By the way a monopoly does not have to be bad. There are certainly some goods that profit from a monopoly. For example the production of money.
The real question that arises is: Is a monopoly in SW production bad, if it is done for free software or information in general as it is done for printing money. I find this somehow interesting.

Reply Parent Score: 1

RE[5]: Why?
by superstoned on Tue 3rd Jun 2008 16:40 in reply to "RE[4]: Why?"
superstoned Member since:
2005-07-07

thank you, you are of course right. Though the support MS offers isn't well known for it's quality ;-)

I certainly think a monopoly in SW is bad - you read my statements regarding the social implications. If you look at it from an economical standpoint, less innovation & higher prices would be (and are and have been, in this case) the result. By mandating the GPL as only legal license for software, the government would magically turn the software market from a market were someone almost naturally gains a monopoly into a market in which a monopoly is unlikely. Of course, such an event would be far too disruptive, so I'm not actually advocating it. But imho - it should be the target. It would result (I believe) in lower prices, better services and more innovation. Now the last thing might not be solely because proprietary sofware is bad for innovation but at least partly because MS is notoriously bad at it (they are well known for not having an R&D department until well in the nineties).

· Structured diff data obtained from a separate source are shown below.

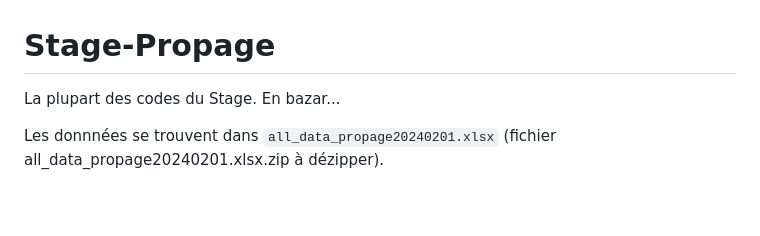
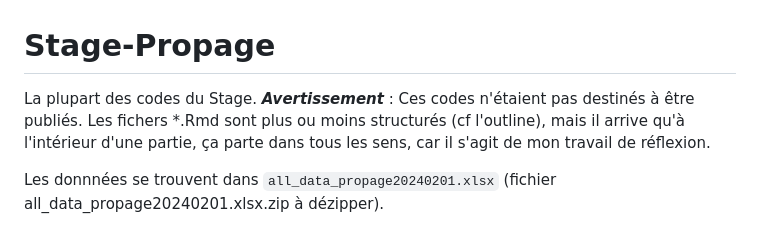
Before and after one commit to sarikiras/Stage-Propage, a Markdown page: README.md, the part around the change. Drawn GitHub-style; blank space fills up the shorter version.

```diff
--- a/README.md
+++ b/README.md
@@ -1,6 +1,8 @@
 # Stage-Propage
 
-La plupart des codes du Stage. En bazar...
+La plupart des codes du Stage.
+**_Avertissement_** : Ces codes n'étaient pas destinés à être publiés. Les fichers *.Rmd sont plus ou moins structurés (cf l'outline),
+mais il arrive qu'à l'intérieur d'une partie, ça parte dans tous les sens, car il s'agit de mon travail de réflexion.
 
 Les donnnées se trouvent dans `all_data_propage20240201.xlsx` (fichier all_data_propage20240201.xlsx.zip à dézipper).
 
```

Apple, for example, does a much better job at it with far less resources. Meanwhile, both companies/situations are extremes, and in general I don't think you disagree that innovation doesn't benefit from a monopoly.

Reply Parent Score: 2